Report: Bill Cosby Admitted to Getting Drugs to Give to Women for Sex

Bill Cosby admitted seeking drugs to give women
Bill Cosby performs at the Temple Buell Theatre in Denver on January 17, 2015. Barry Gutierrez/Reuters

Bill Cosby admitted in 2005 to giving Quaaludes to at least one woman and getting the drugs to give to other women he wanted to have sex with, according to a report by The Associated Press.

Cosby's admissions were part of a 2005 lawsuit. An unidentified woman employed by Temple University, where Cosby was on the board of trustees, alleged that Cosby had sexually assaulted her. In his testimony, Cosby admitted he gave her three half-pills of Benadryl, although her lawyers disputed that was the drug involved, the AP learned from court records it had obtained. The lawsuit was later settled.

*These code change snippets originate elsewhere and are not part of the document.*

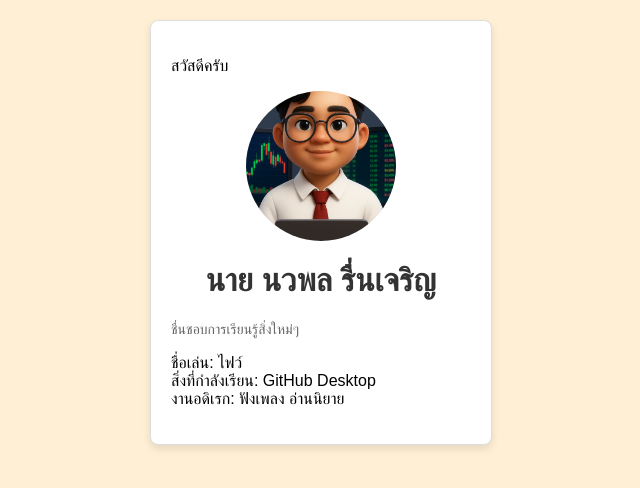
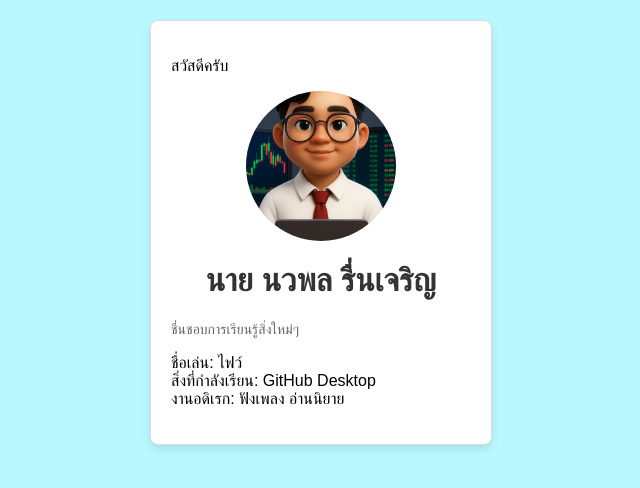
Before and after one commit to nwphlrunceriy-eng/my-web-profile, a plain HTML site: page index.html in a window 1280 px wide. Shown: the whole page, without its empty margins (319-959 px from the left). Drawn offline with Linux system fonts and the light colour scheme.

Commit message:
อัปเดตรายละเอียดโปรเจกต์

```diff
--- a/style.css
+++ b/style.css
@@ -1,6 +1,6 @@
 /* ภารกิจที่ 2: จัดสไตล์ <body> */
 body {
-  background-color: papayawhip;
+  background-color: rgb(186, 248, 255);
   font-family: Arial, sans-serif;
 }
 
```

Cosby has long rejected charges that he raped women or gave them drugs for sex, though dozens of women have come forward claiming to be his victims, with some cases dating back decades. Cosby's legal team tried to prevent the court from giving the records of Cosby's 2005 testimony to the AP, saying their client would be embarrassed by these records.

Though the allegations are numerous, Cosby has never been criminally charged with sexual assault or rape.

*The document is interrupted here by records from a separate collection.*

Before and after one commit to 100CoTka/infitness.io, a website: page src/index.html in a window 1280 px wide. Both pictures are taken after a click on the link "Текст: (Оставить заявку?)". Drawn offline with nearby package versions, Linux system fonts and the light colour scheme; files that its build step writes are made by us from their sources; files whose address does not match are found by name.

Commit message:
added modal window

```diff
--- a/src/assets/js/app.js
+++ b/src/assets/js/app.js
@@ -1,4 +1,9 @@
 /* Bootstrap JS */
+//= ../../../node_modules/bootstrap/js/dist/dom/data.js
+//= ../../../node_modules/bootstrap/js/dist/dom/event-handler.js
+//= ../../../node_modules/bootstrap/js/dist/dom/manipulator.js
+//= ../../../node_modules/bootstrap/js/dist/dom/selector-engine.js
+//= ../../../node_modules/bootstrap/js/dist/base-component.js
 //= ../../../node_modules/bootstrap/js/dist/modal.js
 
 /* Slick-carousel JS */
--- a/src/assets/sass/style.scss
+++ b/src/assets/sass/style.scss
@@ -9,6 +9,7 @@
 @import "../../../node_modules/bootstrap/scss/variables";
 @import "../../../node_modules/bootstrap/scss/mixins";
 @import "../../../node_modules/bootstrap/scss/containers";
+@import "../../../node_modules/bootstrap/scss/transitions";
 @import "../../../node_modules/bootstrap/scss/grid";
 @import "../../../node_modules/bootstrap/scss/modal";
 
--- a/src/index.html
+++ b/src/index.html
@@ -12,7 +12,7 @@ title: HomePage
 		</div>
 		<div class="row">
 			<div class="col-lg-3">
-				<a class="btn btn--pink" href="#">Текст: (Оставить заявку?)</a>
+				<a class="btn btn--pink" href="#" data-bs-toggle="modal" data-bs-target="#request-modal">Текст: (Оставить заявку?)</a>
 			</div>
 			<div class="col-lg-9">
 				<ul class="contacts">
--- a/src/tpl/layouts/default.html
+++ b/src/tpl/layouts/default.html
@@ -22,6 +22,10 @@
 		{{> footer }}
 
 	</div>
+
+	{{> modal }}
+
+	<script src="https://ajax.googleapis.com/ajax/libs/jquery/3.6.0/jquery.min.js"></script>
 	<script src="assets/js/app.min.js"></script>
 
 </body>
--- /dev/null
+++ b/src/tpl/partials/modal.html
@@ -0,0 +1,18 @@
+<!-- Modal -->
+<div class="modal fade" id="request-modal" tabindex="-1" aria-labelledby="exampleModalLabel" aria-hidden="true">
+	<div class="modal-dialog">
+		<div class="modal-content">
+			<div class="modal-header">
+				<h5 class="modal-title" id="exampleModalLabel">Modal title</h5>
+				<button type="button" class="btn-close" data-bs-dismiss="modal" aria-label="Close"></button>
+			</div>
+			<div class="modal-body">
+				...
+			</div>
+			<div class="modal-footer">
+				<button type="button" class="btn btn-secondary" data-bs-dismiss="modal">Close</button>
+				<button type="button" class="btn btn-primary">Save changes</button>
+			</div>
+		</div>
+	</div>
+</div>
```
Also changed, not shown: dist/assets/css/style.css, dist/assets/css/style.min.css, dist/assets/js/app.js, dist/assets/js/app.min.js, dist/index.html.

As well as being a party drug, Quaaludes are known to have been used in cases of date rape. In high doses, Quaalude intoxication can result in delirium and decreased motor coordination. Quaaludes became illegal in 1984 in the United States, though illegal laboratories still produce them.

Additional reporting by Billy Johnson.

Cosby Depo by Eriq Gardner